**Exercise requirements:** Out of the data below, copy every line with the string "startFill".

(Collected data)
====

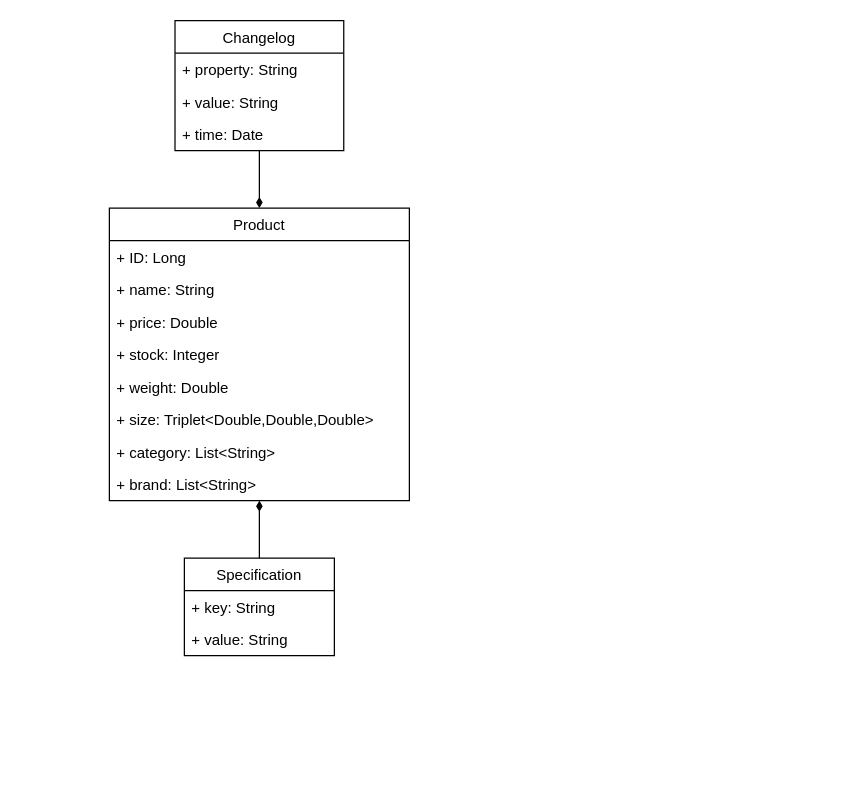
The draw.io diagram product.drawio in jrsmith12138/diagrams, before the edit. Source tidied: cells renumbered, new cells numbered last; positions are measured from the earlier drawing's top-left corner, leaving out a move shared by most shapes. Both pictures are drawn from the tidied source at 125%, with x=0, y=0 at pixel (109, 20).
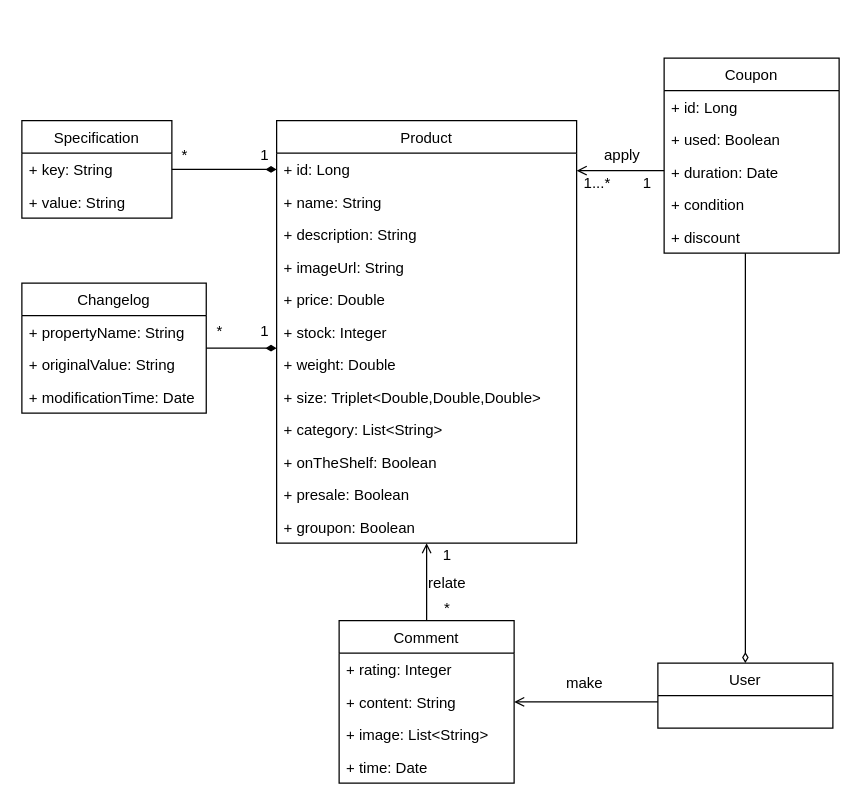
After the change.

What changed in the source:
```diff
@@
     <mxCell id="2" style="edgeStyle=orthogonalEdgeStyle;rounded=0;jettySize=auto;html=1;endArrow=diamondThin;endFill=1;" parent="1" edge="1" source="13" target="4">
-      <mxGeometry relative="1" as="geometry" />
+      <mxGeometry relative="1" as="geometry">
+        <Array as="points">
+          <mxPoint x="113.8" y="119" />
+          <mxPoint x="113.8" y="119" />
+        </Array>
+      </mxGeometry>
     </mxCell>
     <mxCell id="3" style="edgeStyle=orthogonalEdgeStyle;rounded=0;jettySize=auto;html=1;endArrow=diamondThin;endFill=1;" parent="1" edge="1" source="16" target="4">
-      <mxGeometry relative="1" as="geometry" />
+      <mxGeometry relative="1" as="geometry">
+        <Array as="points">
+          <mxPoint x="113.8" y="262" />
+          <mxPoint x="113.8" y="262" />
+        </Array>
+      </mxGeometry>
     </mxCell>
+    <mxCell id="20" style="edgeStyle=orthogonalEdgeStyle;rounded=0;jettySize=auto;html=1;endArrow=none;endFill=0;startArrow=open;startFill=0;" parent="1" edge="1" source="4" target="40">
+      <mxGeometry relative="1" as="geometry" />
+    </mxCell>
+    <mxCell id="21" style="edgeStyle=orthogonalEdgeStyle;rounded=0;jettySize=auto;html=1;endArrow=none;endFill=0;startArrow=open;startFill=0;" parent="1" edge="1" source="4" target="28">
+      <mxGeometry relative="1" as="geometry">
+        <Array as="points">
+          <mxPoint x="410" y="120" />
+          <mxPoint x="410" y="120" />
+        </Array>
+      </mxGeometry>
+    </mxCell>
+    <mxCell id="22" style="edgeStyle=orthogonalEdgeStyle;rounded=0;jettySize=auto;html=1;endArrow=open;endFill=0;" parent="1" edge="1" source="50" target="40">
+      <mxGeometry relative="1" as="geometry">
+        <Array as="points">
+          <mxPoint x="420" y="545" />
+          <mxPoint x="420" y="545" />
+        </Array>
+      </mxGeometry>
+    </mxCell>
+    <mxCell id="23" style="edgeStyle=orthogonalEdgeStyle;rounded=0;jettySize=auto;html=1;endArrow=none;endFill=0;startArrow=diamondThin;startFill=0;" parent="1" edge="1" source="50" target="28">
+      <mxGeometry relative="1" as="geometry">
+        <Array as="points">
+          <mxPoint x="509" y="330" />
+          <mxPoint x="509" y="330" />
+        </Array>
+      </mxGeometry>
+    </mxCell>
     <mxCell id="4" value="Product" style="swimlane;fontStyle=0;horizontal=1;startSize=26;fillColor=none;" parent="1" vertex="1">
-      <mxGeometry y="150" width="240" height="234" as="geometry" />
+      <mxGeometry x="133.8" y="80" width="240" height="338" as="geometry" />
     </mxCell>
-    <mxCell id="5" value="+ ID: Long" style="text;strokeColor=none;fillColor=none;align=left;verticalAlign=top;spacingLeft=4;spacingRight=4;overflow=hidden;" parent="4" vertex="1">
+    <mxCell id="5" value="+ id: Long" style="text;strokeColor=none;fillColor=none;align=left;verticalAlign=top;spacingLeft=4;spacingRight=4;overflow=hidden;" parent="4" vertex="1">
       <mxGeometry y="26" width="240" height="26" as="geometry" />
     </mxCell>
@@
+    <mxCell id="24" value="+ description: String" style="text;strokeColor=none;fillColor=none;align=left;verticalAlign=top;spacingLeft=4;spacingRight=4;overflow=hidden;" parent="4" vertex="1">
+      <mxGeometry y="78" width="240" height="26" as="geometry" />
+    </mxCell>
+    <mxCell id="25" value="+ imageUrl: String" style="text;strokeColor=none;fillColor=none;align=left;verticalAlign=top;spacingLeft=4;spacingRight=4;overflow=hidden;" parent="4" vertex="1">
+      <mxGeometry y="104" width="240" height="26" as="geometry" />
+    </mxCell>
     <mxCell id="7" value="+ price: Double" style="text;strokeColor=none;fillColor=none;align=left;verticalAlign=top;spacingLeft=4;spacingRight=4;overflow=hidden;" parent="4" vertex="1">
-      <mxGeometry y="78" width="240" height="26" as="geometry" />
+      <mxGeometry y="130" width="240" height="26" as="geometry" />
     </mxCell>
     <mxCell id="8" value="+ stock: Integer" style="text;strokeColor=none;fillColor=none;align=left;verticalAlign=top;spacingLeft=4;spacingRight=4;overflow=hidden;" parent="4" vertex="1">
-      <mxGeometry y="104" width="240" height="26" as="geometry" />
+      <mxGeometry y="156" width="240" height="26" as="geometry" />
     </mxCell>
     <mxCell id="9" value="+ weight: Double" style="text;strokeColor=none;fillColor=none;align=left;verticalAlign=top;spacingLeft=4;spacingRight=4;overflow=hidden;" parent="4" vertex="1">
-      <mxGeometry y="130" width="240" height="26" as="geometry" />
+      <mxGeometry y="182" width="240" height="26" as="geometry" />
     </mxCell>
     <mxCell id="10" value="+ size: Triplet&lt;Double,Double,Double&gt;" style="text;strokeColor=none;fillColor=none;align=left;verticalAlign=top;spacingLeft=4;spacingRight=4;overflow=hidden;" parent="4" vertex="1">
-      <mxGeometry y="156" width="240" height="26" as="geometry" />
+      <mxGeometry y="208" width="240" height="26" as="geometry" />
     </mxCell>
     <mxCell id="11" value="+ category: List&lt;String&gt;" style="text;strokeColor=none;fillColor=none;align=left;verticalAlign=top;spacingLeft=4;spacingRight=4;overflow=hidden;" parent="4" vertex="1">
-      <mxGeometry y="182" width="240" height="26" as="geometry" />
+      <mxGeometry y="234" width="240" height="26" as="geometry" />
     </mxCell>
+    <mxCell id="26" value="+ onTheShelf: Boolean" style="text;strokeColor=none;fillColor=none;align=left;verticalAlign=top;spacingLeft=4;spacingRight=4;overflow=hidden;" parent="4" vertex="1">
+      <mxGeometry y="260" width="240" height="26" as="geometry" />
+    </mxCell>
-    <mxCell id="12" value="+ brand: List&lt;String&gt;" style="text;strokeColor=none;fillColor=none;align=left;verticalAlign=top;spacingLeft=4;spacingRight=4;overflow=hidden;" parent="4" vertex="1">
-      <mxGeometry y="208" width="240" height="26" as="geometry" />
+    <mxCell id="12" value="+ presale: Boolean" style="text;strokeColor=none;fillColor=none;align=left;verticalAlign=top;spacingLeft=4;spacingRight=4;overflow=hidden;" parent="4" vertex="1">
+      <mxGeometry y="286" width="240" height="26" as="geometry" />
     </mxCell>
-    <mxCell id="13" value="Specification" style="swimlane;fontStyle=0;horizontal=1;startSize=26;fillColor=none;" parent="1" vertex="1">
-      <mxGeometry x="60" y="430" width="120" height="78" as="geometry" />
-    </mxCell>
-    <mxCell id="14" value="+ key: String" style="text;strokeColor=none;fillColor=none;align=left;verticalAlign=top;spacingLeft=4;spacingRight=4;overflow=hidden;" parent="13" vertex="1">
-      <mxGeometry y="26" width="120" height="26" as="geometry" />
-    </mxCell>
-    <mxCell id="15" value="+ value: String" style="text;strokeColor=none;fillColor=none;align=left;verticalAlign=top;spacingLeft=4;spacingRight=4;overflow=hidden;" parent="13" vertex="1">
-      <mxGeometry y="52" width="120" height="26" as="geometry" />
-    </mxCell>
+    <mxCell id="27" value="+ groupon: Boolean" style="text;strokeColor=none;fillColor=none;align=left;verticalAlign=top;spacingLeft=4;spacingRight=4;overflow=hidden;" parent="4" vertex="1">
+      <mxGeometry y="312" width="240" height="26" as="geometry" />
+    </mxCell>
     <mxCell id="16" value="Changelog" style="swimlane;fontStyle=0;horizontal=1;startSize=26;fillColor=none;" parent="1" vertex="1">
-      <mxGeometry x="52.5" width="135" height="104" as="geometry" />
+      <mxGeometry x="-70" y="210" width="147.5" height="104" as="geometry" />
     </mxCell>
-    <mxCell id="17" value="+ property: String" style="text;strokeColor=none;fillColor=none;align=left;verticalAlign=top;spacingLeft=4;spacingRight=4;overflow=hidden;" parent="16" vertex="1">
-      <mxGeometry y="26" width="135" height="26" as="geometry" />
+    <mxCell id="17" value="+ propertyName: String" style="text;strokeColor=none;fillColor=none;align=left;verticalAlign=top;spacingLeft=4;spacingRight=4;overflow=hidden;" parent="16" vertex="1">
+      <mxGeometry y="26" width="147.5" height="26" as="geometry" />
     </mxCell>
-    <mxCell id="18" value="+ value: String" style="text;strokeColor=none;fillColor=none;align=left;verticalAlign=top;spacingLeft=4;spacingRight=4;overflow=hidden;" parent="16" vertex="1">
-      <mxGeometry y="52" width="135" height="26" as="geometry" />
+    <mxCell id="18" value="+ originalValue: String" style="text;strokeColor=none;fillColor=none;align=left;verticalAlign=top;spacingLeft=4;spacingRight=4;overflow=hidden;" parent="16" vertex="1">
+      <mxGeometry y="52" width="147.5" height="26" as="geometry" />
     </mxCell>
-    <mxCell id="19" value="+ time: Date" style="text;strokeColor=none;fillColor=none;align=left;verticalAlign=top;spacingLeft=4;spacingRight=4;overflow=hidden;" parent="16" vertex="1">
-      <mxGeometry y="78" width="135" height="26" as="geometry" />
+    <mxCell id="19" value="+ modificationTime: Date" style="text;strokeColor=none;fillColor=none;align=left;verticalAlign=top;spacingLeft=4;spacingRight=4;overflow=hidden;" parent="16" vertex="1">
+      <mxGeometry y="78" width="147.5" height="26" as="geometry" />
     </mxCell>
+    <mxCell id="13" value="Specification" style="swimlane;fontStyle=0;horizontal=1;startSize=26;fillColor=none;" parent="1" vertex="1">
+      <mxGeometry x="-70" y="80" width="120" height="78" as="geometry" />
+    </mxCell>
+    <mxCell id="14" value="+ key: String" style="text;strokeColor=none;fillColor=none;align=left;verticalAlign=top;spacingLeft=4;spacingRight=4;overflow=hidden;" parent="13" vertex="1">
+      <mxGeometry y="26" width="120" height="26" as="geometry" />
+    </mxCell>
+    <mxCell id="15" value="+ value: String" style="text;strokeColor=none;fillColor=none;align=left;verticalAlign=top;spacingLeft=4;spacingRight=4;overflow=hidden;" parent="13" vertex="1">
+      <mxGeometry y="52" width="120" height="26" as="geometry" />
+    </mxCell>
+    <mxCell id="28" value="Coupon" style="swimlane;fontStyle=0;horizontal=1;startSize=26;fillColor=none;" parent="1" vertex="1">
+      <mxGeometry x="443.8" y="30" width="140" height="156" as="geometry" />
+    </mxCell>
+    <mxCell id="29" value="+ id: Long" style="text;strokeColor=none;fillColor=none;align=left;verticalAlign=top;spacingLeft=4;spacingRight=4;overflow=hidden;" parent="28" vertex="1">
+      <mxGeometry y="26" width="140" height="26" as="geometry" />
+    </mxCell>
+    <mxCell id="30" value="+ used: Boolean" style="text;strokeColor=none;fillColor=none;align=left;verticalAlign=top;spacingLeft=4;spacingRight=4;overflow=hidden;" parent="28" vertex="1">
+      <mxGeometry y="52" width="140" height="26" as="geometry" />
+    </mxCell>
+    <mxCell id="31" value="+ duration: Date" style="text;strokeColor=none;fillColor=none;align=left;verticalAlign=top;spacingLeft=4;spacingRight=4;overflow=hidden;" parent="28" vertex="1">
+      <mxGeometry y="78" width="140" height="26" as="geometry" />
+    </mxCell>
+    <mxCell id="32" value="+ condition" style="text;strokeColor=none;fillColor=none;align=left;verticalAlign=top;spacingLeft=4;spacingRight=4;overflow=hidden;" parent="28" vertex="1">
+      <mxGeometry y="104" width="140" height="26" as="geometry" />
+    </mxCell>
+    <mxCell id="33" value="+ discount" style="text;strokeColor=none;fillColor=none;align=left;verticalAlign=top;spacingLeft=4;spacingRight=4;overflow=hidden;" parent="28" vertex="1">
+      <mxGeometry y="130" width="140" height="26" as="geometry" />
+    </mxCell>
+    <mxCell id="34" value="1" style="text;html=1;align=center;verticalAlign=middle;" parent="1" vertex="1">
+      <mxGeometry x="113.8" y="98" width="20" height="20" as="geometry" />
+    </mxCell>
+    <mxCell id="35" value="*" style="text;html=1;align=center;verticalAlign=middle;" parent="1" vertex="1">
+      <mxGeometry x="50" y="98" width="20" height="20" as="geometry" />
+    </mxCell>
+    <mxCell id="36" value="1" style="text;html=1;align=center;verticalAlign=middle;" parent="1" vertex="1">
+      <mxGeometry x="113.8" y="239" width="20" height="20" as="geometry" />
+    </mxCell>
+    <mxCell id="37" value="*" style="text;html=1;align=center;verticalAlign=middle;" parent="1" vertex="1">
+      <mxGeometry x="77.5" y="239" width="20" height="20" as="geometry" />
+    </mxCell>
+    <mxCell id="38" value="1" style="text;html=1;align=center;verticalAlign=middle;" parent="1" vertex="1">
+      <mxGeometry x="260" y="418" width="20" height="20" as="geometry" />
+    </mxCell>
+    <mxCell id="39" value="*" style="text;html=1;align=center;verticalAlign=middle;" parent="1" vertex="1">
+      <mxGeometry x="260" y="460" width="20" height="20" as="geometry" />
+    </mxCell>
+    <mxCell id="40" value="Comment" style="swimlane;fontStyle=0;horizontal=1;startSize=26;fillColor=none;" parent="1" vertex="1">
+      <mxGeometry x="183.8" y="480" width="140" height="130" as="geometry" />
+    </mxCell>
+    <mxCell id="41" value="+ rating: Integer" style="text;strokeColor=none;fillColor=none;align=left;verticalAlign=top;spacingLeft=4;spacingRight=4;overflow=hidden;" parent="40" vertex="1">
+      <mxGeometry y="26" width="140" height="26" as="geometry" />
+    </mxCell>
+    <mxCell id="42" value="+ content: String" style="text;strokeColor=none;fillColor=none;align=left;verticalAlign=top;spacingLeft=4;spacingRight=4;overflow=hidden;" parent="40" vertex="1">
+      <mxGeometry y="52" width="140" height="26" as="geometry" />
+    </mxCell>
+    <mxCell id="43" value="+ image: List&lt;String&gt;" style="text;strokeColor=none;fillColor=none;align=left;verticalAlign=top;spacingLeft=4;spacingRight=4;overflow=hidden;" parent="40" vertex="1">
+      <mxGeometry y="78" width="140" height="26" as="geometry" />
+    </mxCell>
+    <mxCell id="44" value="+ time: Date" style="text;strokeColor=none;fillColor=none;align=left;verticalAlign=top;spacingLeft=4;spacingRight=4;overflow=hidden;" parent="40" vertex="1">
+      <mxGeometry y="104" width="140" height="26" as="geometry" />
+    </mxCell>
+    <mxCell id="45" value="relate" style="text;html=1;align=center;verticalAlign=middle;" parent="1" vertex="1">
+      <mxGeometry x="245" y="440" width="50" height="20" as="geometry" />
+    </mxCell>
+    <mxCell id="46" value="make" style="text;html=1;align=center;verticalAlign=middle;" parent="1" vertex="1">
+      <mxGeometry x="360" y="520" width="40" height="20" as="geometry" />
+    </mxCell>
+    <mxCell id="47" value="apply" style="text;html=1;align=center;verticalAlign=middle;" parent="1" vertex="1">
+      <mxGeometry x="390" y="98" width="40" height="20" as="geometry" />
+    </mxCell>
+    <mxCell id="48" value="1" style="text;html=1;align=center;verticalAlign=middle;" parent="1" vertex="1">
+      <mxGeometry x="420" y="120" width="20" height="20" as="geometry" />
+    </mxCell>
+    <mxCell id="49" value="1...*" style="text;html=1;align=center;verticalAlign=middle;" parent="1" vertex="1">
+      <mxGeometry x="370" y="120" width="40" height="20" as="geometry" />
+    </mxCell>
+    <mxCell id="50" value="User" style="swimlane;fontStyle=0;horizontal=1;startSize=26;fillColor=none;" parent="1" vertex="1">
+      <mxGeometry x="438.8" y="514" width="140" height="52" as="geometry" />
+    </mxCell>
```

====

**Exercise answer:**
+    <mxCell id="20" style="edgeStyle=orthogonalEdgeStyle;rounded=0;jettySize=auto;html=1;endArrow=none;endFill=0;startArrow=open;startFill=0;" parent="1" edge="1" source="4" target="40">
+    <mxCell id="21" style="edgeStyle=orthogonalEdgeStyle;rounded=0;jettySize=auto;html=1;endArrow=none;endFill=0;startArrow=open;startFill=0;" parent="1" edge="1" source="4" target="28">
+    <mxCell id="23" style="edgeStyle=orthogonalEdgeStyle;rounded=0;jettySize=auto;html=1;endArrow=none;endFill=0;startArrow=diamondThin;startFill=0;" parent="1" edge="1" source="50" target="28">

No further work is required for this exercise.